Developed government bonds look more attractive than a year ago, but migration of the monetary policy in developed countries towards a more normalised position generates a low probability of a sustained rally in government bond prices. We don’t exclude a potential rerating of developed government bonds caused by deterioration in macro sentiment, but in our opinion this is going to be short lived. This expected behaviour is going to influence the whole fixed income spectrum but with different degrees of propensity.
Equities as an asset class will continue to be favoured relative to fixed income but we should not expect last year’s performance across the whole equity spectrum. The catalysts that will generate this year’s returns are going to be more complex than in the past, when the behaviour of investors was driven by a rerating of expectations. This year those expectations need to be met by increasing earnings momentum as well as M&A activity that should benefit from the opportunities given by access to low rates of credit and substantial cash holdings on corporate balance sheets.
US equities have the potential to continue performing in a low volatility regime but the catalysts that would determine this performance are influenced by the propensity by which the market participant are willing to move away from paying attention to Federal Reserve rhetoric and concentrate on the economic behaviour. Strategy selection is going to be crucial when incorporating this exposure.
The market expectation for UK equity is to continue the upside trend started last year fuelled by the economy performing in a higher growth environment (relatively speaking). The BOE new communication exercise with regards to the implementation of the monetary policy is going to have a large influence on the expected performance and can push the volatility into a higher regime as a monetary tightening decision could be brought forward and surprise markets. Also the market expectation with regards to the economy performance is high, as positive news continues to fuel the positive sentiment. Any short term derailment of the economy performance can generate a steep correction. Caution should prevail, as any realisation of the potential detracting factors above, can act together and force equity markets to dislocate.

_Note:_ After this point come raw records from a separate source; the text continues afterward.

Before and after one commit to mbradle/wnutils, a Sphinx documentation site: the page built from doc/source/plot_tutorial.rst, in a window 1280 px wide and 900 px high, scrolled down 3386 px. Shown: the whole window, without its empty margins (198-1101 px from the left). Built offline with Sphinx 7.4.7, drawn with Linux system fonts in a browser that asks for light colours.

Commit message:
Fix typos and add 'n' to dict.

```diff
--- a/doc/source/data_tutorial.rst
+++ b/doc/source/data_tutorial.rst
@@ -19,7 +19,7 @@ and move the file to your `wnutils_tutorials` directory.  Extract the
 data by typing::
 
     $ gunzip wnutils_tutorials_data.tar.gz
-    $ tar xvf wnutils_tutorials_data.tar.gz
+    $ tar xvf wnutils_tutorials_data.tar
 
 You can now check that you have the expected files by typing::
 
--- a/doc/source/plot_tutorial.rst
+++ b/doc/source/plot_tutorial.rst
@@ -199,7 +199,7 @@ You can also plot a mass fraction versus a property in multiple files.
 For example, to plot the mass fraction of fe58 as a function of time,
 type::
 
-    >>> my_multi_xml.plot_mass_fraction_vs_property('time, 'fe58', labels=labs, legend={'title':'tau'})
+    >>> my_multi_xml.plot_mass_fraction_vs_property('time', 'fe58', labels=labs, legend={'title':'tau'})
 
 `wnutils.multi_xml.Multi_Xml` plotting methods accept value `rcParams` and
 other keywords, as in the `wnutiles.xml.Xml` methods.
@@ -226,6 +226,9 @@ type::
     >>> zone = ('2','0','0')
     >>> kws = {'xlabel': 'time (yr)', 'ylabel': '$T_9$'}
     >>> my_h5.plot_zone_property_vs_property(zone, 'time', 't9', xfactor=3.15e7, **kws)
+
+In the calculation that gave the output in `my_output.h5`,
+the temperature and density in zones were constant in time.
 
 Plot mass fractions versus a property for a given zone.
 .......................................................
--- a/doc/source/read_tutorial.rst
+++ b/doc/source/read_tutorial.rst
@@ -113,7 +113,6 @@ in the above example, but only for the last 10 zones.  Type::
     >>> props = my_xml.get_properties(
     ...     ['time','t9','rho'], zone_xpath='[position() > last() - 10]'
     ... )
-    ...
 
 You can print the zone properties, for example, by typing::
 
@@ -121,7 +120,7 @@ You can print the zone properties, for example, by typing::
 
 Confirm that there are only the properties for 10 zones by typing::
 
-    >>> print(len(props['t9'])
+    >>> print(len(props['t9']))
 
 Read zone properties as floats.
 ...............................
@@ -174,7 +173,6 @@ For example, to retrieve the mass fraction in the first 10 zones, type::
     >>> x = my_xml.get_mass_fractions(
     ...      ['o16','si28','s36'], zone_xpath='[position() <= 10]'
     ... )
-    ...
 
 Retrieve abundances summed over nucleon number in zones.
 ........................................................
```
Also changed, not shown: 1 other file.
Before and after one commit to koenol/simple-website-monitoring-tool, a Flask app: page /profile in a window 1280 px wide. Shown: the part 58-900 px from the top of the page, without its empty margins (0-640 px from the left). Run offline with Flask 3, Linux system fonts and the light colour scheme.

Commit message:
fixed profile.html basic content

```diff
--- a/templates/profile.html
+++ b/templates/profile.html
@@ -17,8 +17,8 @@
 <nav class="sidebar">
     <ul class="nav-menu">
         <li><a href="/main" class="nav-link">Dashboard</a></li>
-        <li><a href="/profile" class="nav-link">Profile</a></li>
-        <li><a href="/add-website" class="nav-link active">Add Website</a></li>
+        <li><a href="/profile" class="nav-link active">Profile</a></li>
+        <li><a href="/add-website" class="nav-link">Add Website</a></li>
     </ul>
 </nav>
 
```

Japan equity performance is highly dependent on the Abenomics efficiency combined with the BOJ unprecedented quantitative easing. The Japanese yen rerating that were a determinant of the equity performance during 2013 will have a lower impact going forward. We consider that the past year performance is going to be hard to be replicated during 2014.
Emerging market as a whole is no longer driven just by BRIC countries and deterioration in sentiment generated by some countries running budget deficits in conjunction with the tapering exercise that reduces the attractiveness of a carry trade will create a higher volatility regime. We also have to mention the short term liquidity issues arising from China. Depending on the amplitude of the current sentiment we appreciate that the evolution would have four layers of degradation: currency, government EM bonds, corporate EM bonds and EM equities. Depending on the sentiment deterioration we might see a contagion of the positive sentiment in developed markets. Opportunities might be found in some regions where steps were taken to realign the local economies to global trends of growth but it is difficult to pin point the catalyst that will drive buying pressure across the board.
There are a number of key events worth highlighting which will add volatility and could impact portfolio returns over 2014 as outlined below:
Key Fed Meetings Jan, Mar, Apr, Jun
Debt Ceiling Negotiations 7th February
European Elections 22nd May
Scotland Independence Ref 18th September
EU Bank Stress Test Results October
Brazil General Election 5th October
US Senate / House Elections 4th November
Overall looking forward, 2014 promises to be an interesting year where behavioural biases might have a higher influence in the market performance and where early detection of sentiment degradation is going to be crucial. We also take the view that risk management is crucial when budgeting risk by incorporating a framework that utilises a strategy approach to directional asset exposures.